# What is needed:
Take the entries below and give them back exactly. Leave out nothing.

Dataset entries:
*** Block opens ***

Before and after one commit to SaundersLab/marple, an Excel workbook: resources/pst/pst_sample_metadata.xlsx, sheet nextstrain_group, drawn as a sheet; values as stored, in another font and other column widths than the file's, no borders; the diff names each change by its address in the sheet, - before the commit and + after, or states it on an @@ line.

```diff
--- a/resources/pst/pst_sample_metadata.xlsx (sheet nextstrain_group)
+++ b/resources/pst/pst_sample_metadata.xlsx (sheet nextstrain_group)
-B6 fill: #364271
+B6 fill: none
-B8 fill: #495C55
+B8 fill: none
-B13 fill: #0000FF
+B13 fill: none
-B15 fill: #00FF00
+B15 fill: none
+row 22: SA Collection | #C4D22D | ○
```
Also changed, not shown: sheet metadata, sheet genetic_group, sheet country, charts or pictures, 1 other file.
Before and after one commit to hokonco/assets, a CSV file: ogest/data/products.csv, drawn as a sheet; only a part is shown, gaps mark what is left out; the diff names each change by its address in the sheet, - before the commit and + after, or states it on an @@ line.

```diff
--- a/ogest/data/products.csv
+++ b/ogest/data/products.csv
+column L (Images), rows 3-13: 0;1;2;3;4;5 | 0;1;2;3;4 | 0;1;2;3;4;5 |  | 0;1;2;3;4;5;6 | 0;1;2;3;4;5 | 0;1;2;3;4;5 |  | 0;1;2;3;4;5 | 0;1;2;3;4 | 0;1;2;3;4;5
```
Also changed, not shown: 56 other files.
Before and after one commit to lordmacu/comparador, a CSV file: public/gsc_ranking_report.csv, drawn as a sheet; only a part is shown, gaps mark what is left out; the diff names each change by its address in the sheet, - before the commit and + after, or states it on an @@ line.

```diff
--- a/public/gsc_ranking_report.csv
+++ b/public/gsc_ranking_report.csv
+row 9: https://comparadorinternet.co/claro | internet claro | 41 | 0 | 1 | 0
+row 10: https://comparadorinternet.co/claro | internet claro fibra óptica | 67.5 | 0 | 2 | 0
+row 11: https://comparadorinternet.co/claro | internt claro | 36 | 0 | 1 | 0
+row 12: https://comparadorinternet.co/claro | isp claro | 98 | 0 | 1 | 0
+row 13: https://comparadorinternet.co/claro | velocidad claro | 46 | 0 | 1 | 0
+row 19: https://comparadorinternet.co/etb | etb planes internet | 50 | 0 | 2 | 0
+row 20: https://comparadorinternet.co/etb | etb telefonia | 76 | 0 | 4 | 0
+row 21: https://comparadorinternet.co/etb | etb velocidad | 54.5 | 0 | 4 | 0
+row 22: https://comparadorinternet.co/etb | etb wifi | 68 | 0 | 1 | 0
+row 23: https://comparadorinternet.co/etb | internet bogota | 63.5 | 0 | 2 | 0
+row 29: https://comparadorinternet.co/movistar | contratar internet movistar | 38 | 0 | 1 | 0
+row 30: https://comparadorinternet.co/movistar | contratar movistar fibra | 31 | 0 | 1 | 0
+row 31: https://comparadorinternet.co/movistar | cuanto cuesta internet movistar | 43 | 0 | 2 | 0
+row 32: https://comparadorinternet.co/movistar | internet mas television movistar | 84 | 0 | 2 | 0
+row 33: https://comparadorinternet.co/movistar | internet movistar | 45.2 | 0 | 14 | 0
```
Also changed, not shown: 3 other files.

*** Block closes ***

# Final answer:
Before and after one commit to SaundersLab/marple, an Excel workbook: resources/pst/pst_sample_metadata.xlsx, sheet nextstrain_group, drawn as a sheet; values as stored, in another font and other column widths than the file's, no borders; the diff names each change by its address in the sheet, - before the commit and + after, or states it on an @@ line.

```diff
--- a/resources/pst/pst_sample_metadata.xlsx (sheet nextstrain_group)
+++ b/resources/pst/pst_sample_metadata.xlsx (sheet nextstrain_group)
-B6 fill: #364271
+B6 fill: none
-B8 fill: #495C55
+B8 fill: none
-B13 fill: #0000FF
+B13 fill: none
-B15 fill: #00FF00
+B15 fill: none
+row 22: SA Collection | #C4D22D | ○
```
Also changed, not shown: sheet metadata, sheet genetic_group, sheet country, charts or pictures, 1 other file.
Before and after one commit to hokonco/assets, a CSV file: ogest/data/products.csv, drawn as a sheet; only a part is shown, gaps mark what is left out; the diff names each change by its address in the sheet, - before the commit and + after, or states it on an @@ line.

```diff
--- a/ogest/data/products.csv
+++ b/ogest/data/products.csv
+column L (Images), rows 3-13: 0;1;2;3;4;5 | 0;1;2;3;4 | 0;1;2;3;4;5 |  | 0;1;2;3;4;5;6 | 0;1;2;3;4;5 | 0;1;2;3;4;5 |  | 0;1;2;3;4;5 | 0;1;2;3;4 | 0;1;2;3;4;5
```
Also changed, not shown: 56 other files.
Before and after one commit to lordmacu/comparador, a CSV file: public/gsc_ranking_report.csv, drawn as a sheet; only a part is shown, gaps mark what is left out; the diff names each change by its address in the sheet, - before the commit and + after, or states it on an @@ line.

```diff
--- a/public/gsc_ranking_report.csv
+++ b/public/gsc_ranking_report.csv
+row 9: https://comparadorinternet.co/claro | internet claro | 41 | 0 | 1 | 0
+row 10: https://comparadorinternet.co/claro | internet claro fibra óptica | 67.5 | 0 | 2 | 0
+row 11: https://comparadorinternet.co/claro | internt claro | 36 | 0 | 1 | 0
+row 12: https://comparadorinternet.co/claro | isp claro | 98 | 0 | 1 | 0
+row 13: https://comparadorinternet.co/claro | velocidad claro | 46 | 0 | 1 | 0
+row 19: https://comparadorinternet.co/etb | etb planes internet | 50 | 0 | 2 | 0
+row 20: https://comparadorinternet.co/etb | etb telefonia | 76 | 0 | 4 | 0
+row 21: https://comparadorinternet.co/etb | etb velocidad | 54.5 | 0 | 4 | 0
+row 22: https://comparadorinternet.co/etb | etb wifi | 68 | 0 | 1 | 0
+row 23: https://comparadorinternet.co/etb | internet bogota | 63.5 | 0 | 2 | 0
+row 29: https://comparadorinternet.co/movistar | contratar internet movistar | 38 | 0 | 1 | 0
+row 30: https://comparadorinternet.co/movistar | contratar movistar fibra | 31 | 0 | 1 | 0
+row 31: https://comparadorinternet.co/movistar | cuanto cuesta internet movistar | 43 | 0 | 2 | 0
+row 32: https://comparadorinternet.co/movistar | internet mas television movistar | 84 | 0 | 2 | 0
+row 33: https://comparadorinternet.co/movistar | internet movistar | 45.2 | 0 | 14 | 0
```
Also changed, not shown: 3 other files.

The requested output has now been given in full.